But it adds to the positive tone Turkish President Recep Erdogan has been setting as he tries to repair damaged relations with Europe in the face of a potentially more hostile US administration under President Joe Biden.

And it could lay the groundwork for the eventual delineation of one of the world’s most recently discovered regions of proven natural gas reserves.

Greek Foreign Minister Nikos Dendias said over the weekend that Athens was entering the so-called exploratory talks “in good faith” — a comment echoed by Turkish Foreign Minister Mevlut Cavusoglu.

Disputed agenda

Athens and Ankara held 60 rounds of talks between 2002 and 2016 but they broke off the negotiations without resolving a dispute that has lingered for much of the past century.

Greek foreign Minister Nikos Dendias, speaks during news conference in Athens, January 14, 2021. (Petros Giannakouris/AP)

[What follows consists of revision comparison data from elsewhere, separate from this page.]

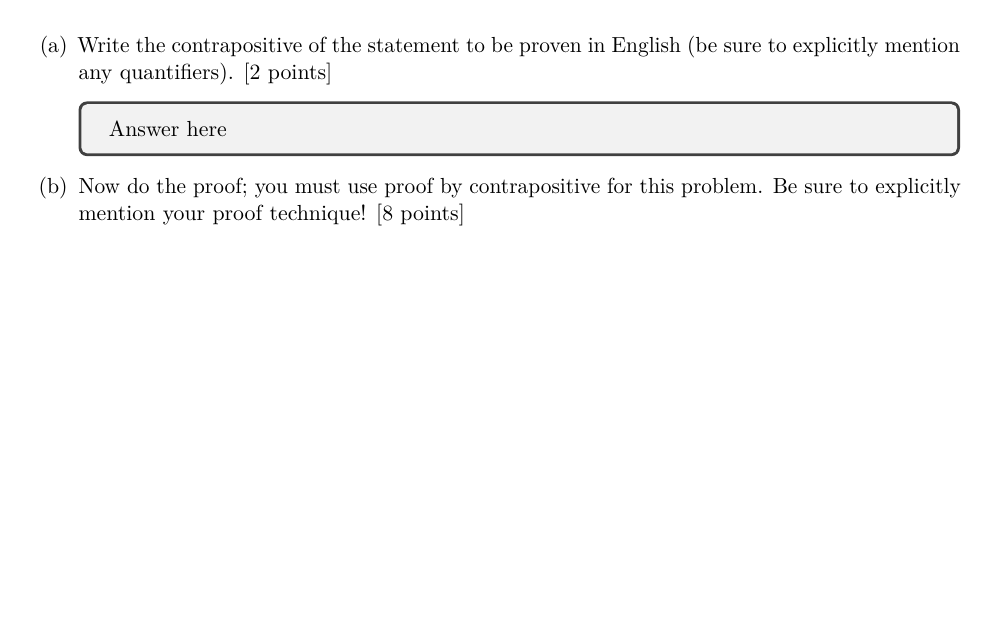
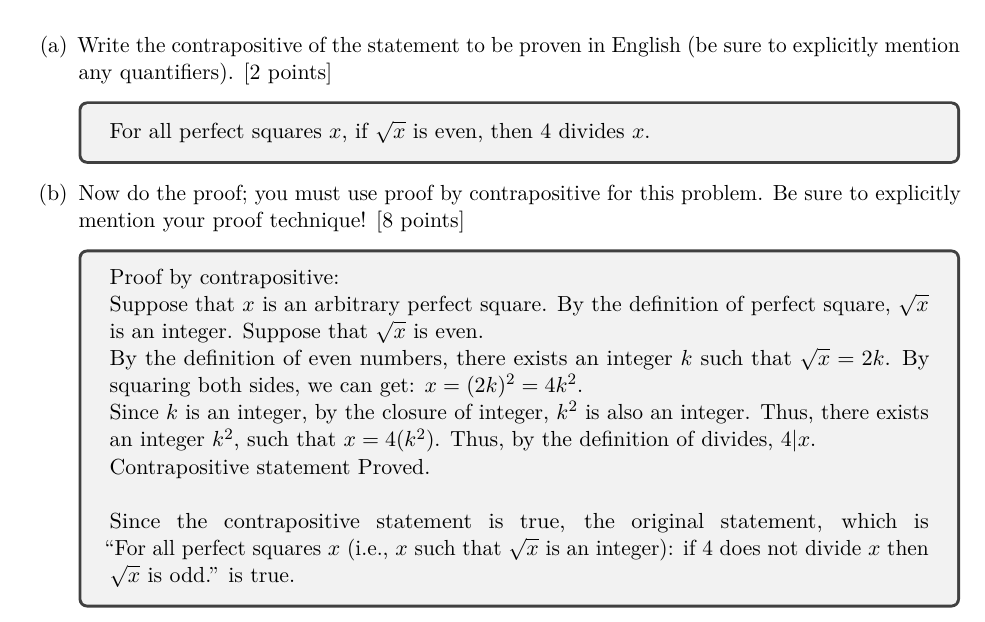
Before and after one commit to bhzhao19/tex_repo, a LaTeX problem sheet (cse_311/hw8/HW 8.tex): part of page 1 of 8, cut so that both start at the same text, the shorter picture padded with empty space. Compiled offline with pdfLaTeX.

Commit message:
Q1 finished

```diff
--- a/cse_311/hw8/HW 8.tex
+++ b/cse_311/hw8/HW 8.tex
@@ -139,12 +139,23 @@
     \begin{enumerate}[label=(\alph*)]
         \item Write the contrapositive of the statement to be proven in English (be sure to explicitly mention any quantifiers). [2 points]
 
-              \begin{tcolorbox}
-                  Answer here
-              \end{tcolorbox}
+            \begin{tcolorbox}
+                 For all perfect squares $x$, if $\sqrt{x}$ is even, then $4$ divides $x$.
+            \end{tcolorbox}
 
         \item Now do the proof; you must use proof by contrapositive for this problem. Be sure to explicitly mention your proof technique! [8 points]
-
+            \begin{tcolorbox}
+                Proof by contrapositive: \\
+                Suppose that $x$ is an arbitrary perfect square. By the definition of perfect square, $\sqrt{x}$ is an integer. Suppose
+                that $\sqrt{x}$ is even.\\
+                By the definition of even numbers, there exists an integer $k$ such that $\sqrt{x} = 2k$. By squaring both sides, we can get:
+                $x = (2k)^2 = 4k^2$. \\
+                Since $k$ is an integer, by the closure of integer, $k^2$ is also an integer. Thus, there exists an integer $k^2$, such that
+                $x = 4(k^2)$. Thus, by the definition of divides, $4|x$. \\
+                Contrapositive statement Proved. \\ \\
+                Since the contrapositive statement is true, the original statement, which is ``For all perfect squares $x$ (i.e., $x$ such that $\sqrt{x}$ is an integer): if $4$ does not divide $x$ then $\sqrt{x}$ is odd.''
+                is true.
+            \end{tcolorbox}
     \end{enumerate}
 \end{question}
 
```
Also changed, not shown: cse_311/hw8/HW 8.pdf, 3 other files.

Hostilities flared anew last year when Ankara sent a research ship accompanied by a navy flotilla into waters near the Turkish shore, which Greece claims with EU support. Turkey is furious that Greece is using its vast web of islands to lay claim to huge swaths of the Aegean and Mediterranean Seas.

The two sides cite a range of decades-old treaties and international agreements to support their conflicting claims.

NATO has set up a hotline to stave off a military conflict, while Germany has spearheaded efforts to solve the dispute through negotiations that do not further isolate the mercurial Erdogan.

These will not be easy as Athens and Ankara clashed over their agenda last week.

Athens wants to limit the discussions — led by retired Greek diplomat Pavlos Apostolidis and Turkish Deputy Foreign Minister Sedat Onal — to continental shelf borders and the size of exclusive economic zones.

But Ankara also accuses Athens of illegally stationing troops on some of its islands and wants to discuss aerial zones — a separate dispute that saw a Greek pilot killed when his jet collided with a Turkish one in 2006.

“It’s not right to choose one [subject] and say, ‘we’re holding exploratory talks on this,'” Cavusoglu said last week.

‘Credible gestures’

The process could be helped along if it involved a third party such as the US or Germany, according to security and energy expert Michael Tanchum.

Turkey’s Foreign Minister Mevlut Cavusoglu gives a statement in Brussels, January 21, 2021. (Stephanie Lecocq/Pool Photo via AP)

“The likely outcome of such adjudication would invalidate the use of some small Greek islands near Turkey’s mainland… while upholding the use of larger islands and more distant islands,” Tanchum said.

Dendias said on Saturday that the dispute could be submitted for arbitration in The Hague if the exploratory talks collapse.

The Istanbul meeting comes during a sudden spurt in diplomatic contacts aimed at thawing an ever deeper chill in relations that have frozen EU accession talks Turkey began in 2005.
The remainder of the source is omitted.